Back in the day, I used to love dancing. Live for it really.

At Nigerian parties, I was always first to participate in the dance contests our aunties would hold at birthdays. I loved watching the party celebrants do their Nigerian side-shuffle as money fell down in a green fluttering wave.

When “Bad Boy” by Mase played at the sixth grade dance, I broke ranks from my frozen classmates and started to go. I couldn’t help it. Even as a socially awkward, twelve year old six-footer, I had to move.

In military school, when my roommates were away, I’d crank up my Sony Machine and dance out all my loneliness. I’d give myself a twenty minute dance break, but never was able to stop until forty minutes at least.

On ships, in the middle of the Indian Ocean, I turned off the white florescent light and flipped on the red switch reserved for nighttime operations in my cabin. And then I danced.

Then, something happened. Comparison. Wanting to appear cool. Shame that crept into my body and froze there like a winter lake.

I resorted to a simple two step when in club settings. Soon, my shyness crept into my alone dance time and I couldn’t even move freely alone. My body felt heavy and tired.

In this world, we want to believe it is our minds that hold all purpose and future sight. We forget that our bodies are what make it all possible. I was tired of feeling caged in, afraid of the sensuality deep in my body. And it was such a godsend to work with a creative coach who was a adamant on the power of dancing.

Today, dancing is the thing I do when I want to feel alive.

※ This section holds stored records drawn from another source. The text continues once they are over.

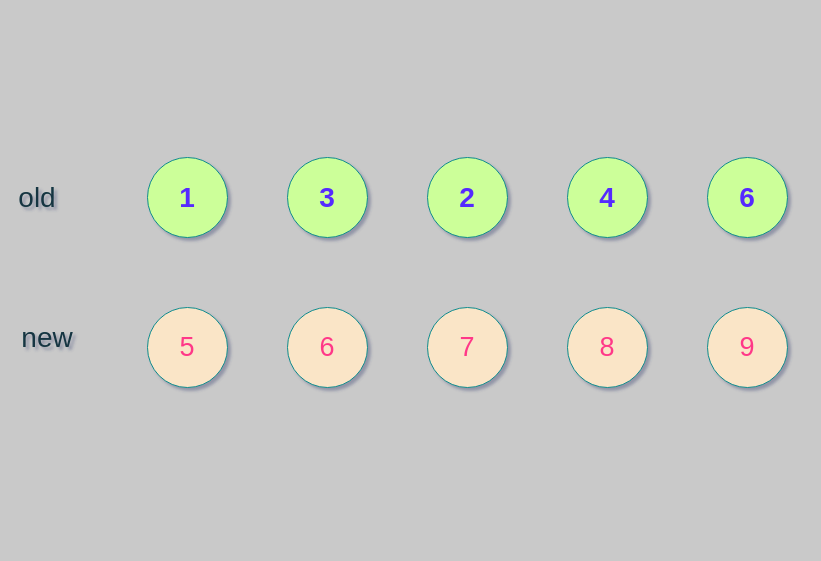
vuejs/vue keeps this draw.io diagram as page "第 1 页" (1 of 2) of src/core/vdom/test.drawio. Above is the earlier version. Source tidied: cells renumbered, new cells numbered last; positions are measured from the earlier drawing's top-left corner, leaving out a move shared by most shapes. Both pictures are drawn from the tidied source at 100%, with x=0, y=0 at pixel (17, 157).
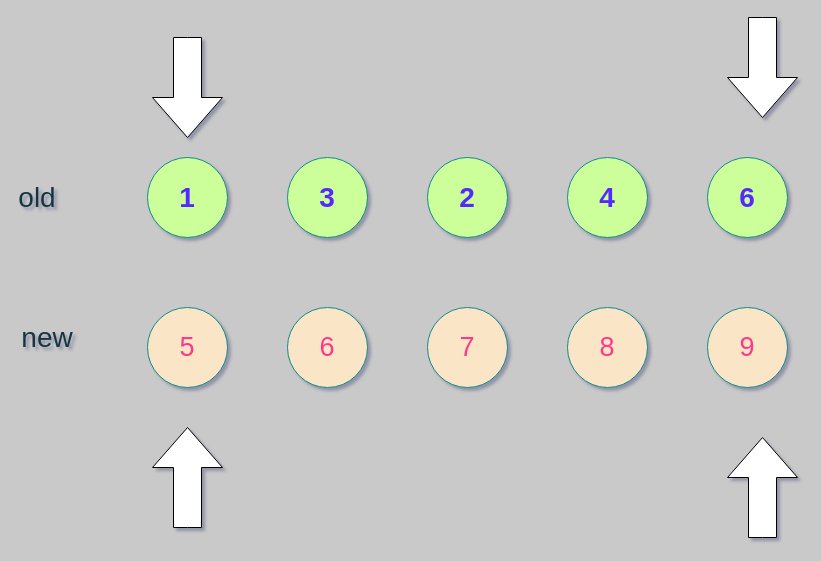
Above is the later version.

Change to the diagram source:
```diff
@@
 <mxGraphModel background="#C9C9C9" shadow="1">
   <root>
     <mxCell id="0" />
     <mxCell id="1" parent="0" />
     <mxCell id="2" value="&lt;font style=&quot;font-size: 28px&quot; color=&quot;#5429ff&quot;&gt;&lt;b&gt;1&lt;/b&gt;&lt;/font&gt;" style="ellipse;whiteSpace=wrap;html=1;strokeColor=#0F8B8D;flipV=0;flipH=1;fontColor=#143642;fillColor=#CCFF99;" parent="1" vertex="1">
       <mxGeometry x="130" width="80" height="80" as="geometry" />
     </mxCell>
     <mxCell id="3" value="&lt;font color=&quot;#5429ff&quot;&gt;&lt;span style=&quot;font-size: 28px&quot;&gt;&lt;b&gt;3&lt;/b&gt;&lt;/span&gt;&lt;/font&gt;" style="ellipse;whiteSpace=wrap;html=1;strokeColor=#0F8B8D;flipV=0;flipH=1;fontColor=#143642;fillColor=#CCFF99;" parent="1" vertex="1">
       <mxGeometry x="270" width="80" height="80" as="geometry" />
     </mxCell>
     <mxCell id="4" value="&lt;font color=&quot;#5429ff&quot;&gt;&lt;span style=&quot;font-size: 28px&quot;&gt;&lt;b&gt;6&lt;/b&gt;&lt;/span&gt;&lt;/font&gt;" style="ellipse;whiteSpace=wrap;html=1;strokeColor=#0F8B8D;flipV=0;flipH=1;fontColor=#143642;fillColor=#CCFF99;" parent="1" vertex="1">
       <mxGeometry x="690" width="80" height="80" as="geometry" />
     </mxCell>
     <mxCell id="5" value="&lt;b style=&quot;color: rgb(84 , 41 , 255) ; font-size: 28px&quot;&gt;4&lt;/b&gt;" style="ellipse;whiteSpace=wrap;html=1;strokeColor=#0F8B8D;flipV=0;flipH=1;fontColor=#143642;fillColor=#CCFF99;" parent="1" vertex="1">
       <mxGeometry x="550" width="80" height="80" as="geometry" />
     </mxCell>
     <mxCell id="6" value="&lt;b style=&quot;color: rgb(84 , 41 , 255) ; font-size: 28px&quot;&gt;2&lt;/b&gt;" style="ellipse;whiteSpace=wrap;html=1;strokeColor=#0F8B8D;flipV=0;flipH=1;fontColor=#143642;fillColor=#CCFF99;" parent="1" vertex="1">
       <mxGeometry x="410" width="80" height="80" as="geometry" />
     </mxCell>
     <mxCell id="7" value="&lt;font style=&quot;font-size: 27px&quot; color=&quot;#ff3888&quot;&gt;5&lt;/font&gt;" style="ellipse;whiteSpace=wrap;html=1;fillColor=#FAE5C7;strokeColor=#0F8B8D;flipH=1;flipV=0;fontColor=#143642;" parent="1" vertex="1">
       <mxGeometry x="130" y="150" width="80" height="80" as="geometry" />
     </mxCell>
     <mxCell id="8" value="&lt;span style=&quot;color: rgb(255 , 56 , 136) ; font-size: 27px&quot;&gt;6&lt;/span&gt;" style="ellipse;whiteSpace=wrap;html=1;fillColor=#FAE5C7;strokeColor=#0F8B8D;flipH=1;flipV=0;fontColor=#143642;" parent="1" vertex="1">
       <mxGeometry x="270" y="150" width="80" height="80" as="geometry" />
     </mxCell>
     <mxCell id="9" value="&lt;span style=&quot;color: rgb(255 , 56 , 136) ; font-size: 27px&quot;&gt;9&lt;/span&gt;" style="ellipse;whiteSpace=wrap;html=1;fillColor=#FAE5C7;strokeColor=#0F8B8D;flipH=1;flipV=0;fontColor=#143642;" parent="1" vertex="1">
       <mxGeometry x="690" y="150" width="80" height="80" as="geometry" />
     </mxCell>
     <mxCell id="10" value="&lt;span style=&quot;color: rgb(255 , 56 , 136) ; font-size: 27px&quot;&gt;8&lt;/span&gt;" style="ellipse;whiteSpace=wrap;html=1;fillColor=#FAE5C7;strokeColor=#0F8B8D;flipH=1;flipV=0;fontColor=#143642;" parent="1" vertex="1">
       <mxGeometry x="550" y="150" width="80" height="80" as="geometry" />
     </mxCell>
     <mxCell id="11" value="&lt;span style=&quot;color: rgb(255 , 56 , 136) ; font-size: 27px&quot;&gt;7&lt;/span&gt;" style="ellipse;whiteSpace=wrap;html=1;fillColor=#FAE5C7;strokeColor=#0F8B8D;flipH=1;flipV=0;fontColor=#143642;" parent="1" vertex="1">
       <mxGeometry x="410" y="150" width="80" height="80" as="geometry" />
     </mxCell>
     <mxCell id="12" value="&lt;font style=&quot;font-size: 28px&quot;&gt;old&lt;/font&gt;" style="text;html=1;strokeColor=none;fillColor=none;align=center;verticalAlign=middle;whiteSpace=wrap;flipV=0;flipH=1;fontColor=#143642;" parent="1" vertex="1">
       <mxGeometry y="30" width="40" height="20" as="geometry" />
     </mxCell>
     <mxCell id="13" value="&lt;font style=&quot;font-size: 28px&quot;&gt;new&lt;/font&gt;" style="text;html=1;strokeColor=none;fillColor=none;align=center;verticalAlign=middle;whiteSpace=wrap;flipV=0;flipH=1;fontColor=#143642;" parent="1" vertex="1">
       <mxGeometry x="10" y="170" width="40" height="20" as="geometry" />
     </mxCell>
+    <mxCell id="14" style="html=1;shadow=0;dashed=0;align=center;verticalAlign=middle;shape=mxgraph.arrows2.arrow;dy=0.6;dx=40;direction=south;notch=0;" parent="1" vertex="1">
+      <mxGeometry x="710" y="-140" width="70" height="100" as="geometry" />
+    </mxCell>
+    <mxCell id="15" style="html=1;shadow=0;dashed=0;align=center;verticalAlign=middle;shape=mxgraph.arrows2.arrow;dy=0.6;dx=40;direction=south;notch=0;" parent="1" vertex="1">
+      <mxGeometry x="135" y="-120" width="70" height="100" as="geometry" />
+    </mxCell>
+    <mxCell id="16" style="html=1;shadow=0;dashed=0;align=center;verticalAlign=middle;shape=mxgraph.arrows2.arrow;dy=0.6;dx=40;direction=north;notch=0;" parent="1" vertex="1">
+      <mxGeometry x="135" y="270" width="70" height="100" as="geometry" />
+    </mxCell>
+    <mxCell id="17" style="edgeStyle=orthogonalEdgeStyle;rounded=0;jettySize=auto;html=1;exitX=0;exitY=0;exitDx=60;exitDy=49;exitPerimeter=0;" parent="1" edge="1" source="18">
+      <mxGeometry relative="1" as="geometry">
+        <mxPoint x="740" y="290" as="targetPoint" />
+      </mxGeometry>
+    </mxCell>
+    <mxCell id="18" style="html=1;shadow=0;dashed=0;align=center;verticalAlign=middle;shape=mxgraph.arrows2.arrow;dy=0.6;dx=40;direction=north;notch=0;" parent="1" vertex="1">
+      <mxGeometry x="710" y="280" width="70" height="100" as="geometry" />
+    </mxCell>
   </root>
 </mxGraphModel>
```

I’m not as brave as Jess yet, there isn’t any dancing in public open-air places, but I am dancing with vigor and my own weird grace again.

I let myself enjoy flamenco class, even though I still don’t have the sevilliana steps down.

I go to early morning dance parties.

I take dance breaks when I am feeling stuck in my writing or unsure about a decision.

I revive that old part of me that never left. And for this, I am eternally grateful. Maybe one day you’ll see me out there, but I’m afraid I won’t really be watching for you.

Since I’ll be dancing for no one’s eyes or comfort but my own.



A hunger to Dance

Red is the color of today.
Red is the color of today.

Today I had the opportunity to write with the Pittsburgh Memoir Project held at East Liberty Library. It was my first time and I enjoyed every second of it. (The Project travels to a new Pittsburgh location about every 6 sessions if you are interested.)

I heard many inspiring things today:

What would happen if we acted like magic really existed?

We are all living witnesses to history

A story shines when it intersects the universal, historical, and personal.

One of the prompts we were given was one on Appetite: How do you nurture your appetites? Name your hunger. Give it a color, a texture. Describe what appetite is to you with concrete images.

Here is what I wrote about Dance:

I would say it was red. The color of Aries, alive and pulsing under the skin. It feeds on blood and rampant desire. It throbs and electrifies. Spiky and crimson, shaped like a cobweb made out of Twizzlers. When activated it melts and relaxes neck muscles and itchy soles of feet.

Most of the time I beat it back, crumple it like a piece of wasted writing in the corner. Not now. There are people around. Not today, you need to clean the bathroom and take the clothes to Goodwill. 

But she persists. Sending forth incessant images of burlesque halls and Spanish parties. The hearty thump of a character shoe. The undulating fingers of flamenco. The lively springiness.

And when I let her free. She thanks me. Emerges from the pores in colorless drops. She unwinds and bursts forth.

What kills Her?
What kills Her?

What kills her?

Worry over how my long body looks.

Applause neediness.

Does-this-look-right checks in hallway mirrors.

A red, seared hunger yes. Wide but spreading further and further until it is as close to me as a DNA strand. Twisting, attaching and holding on for dear life.

She is Life. If I will have Her. Buzzing Life. For-sure Life.

Pining for hours of uninterrupted dance floors and a steady drop-down beat. She is my friend but I treat her tangled self like the Enemy.

She is lurking and sometimes I let her fly.

I love this camera effect, can you tell?
I love this camera effect, can you tell?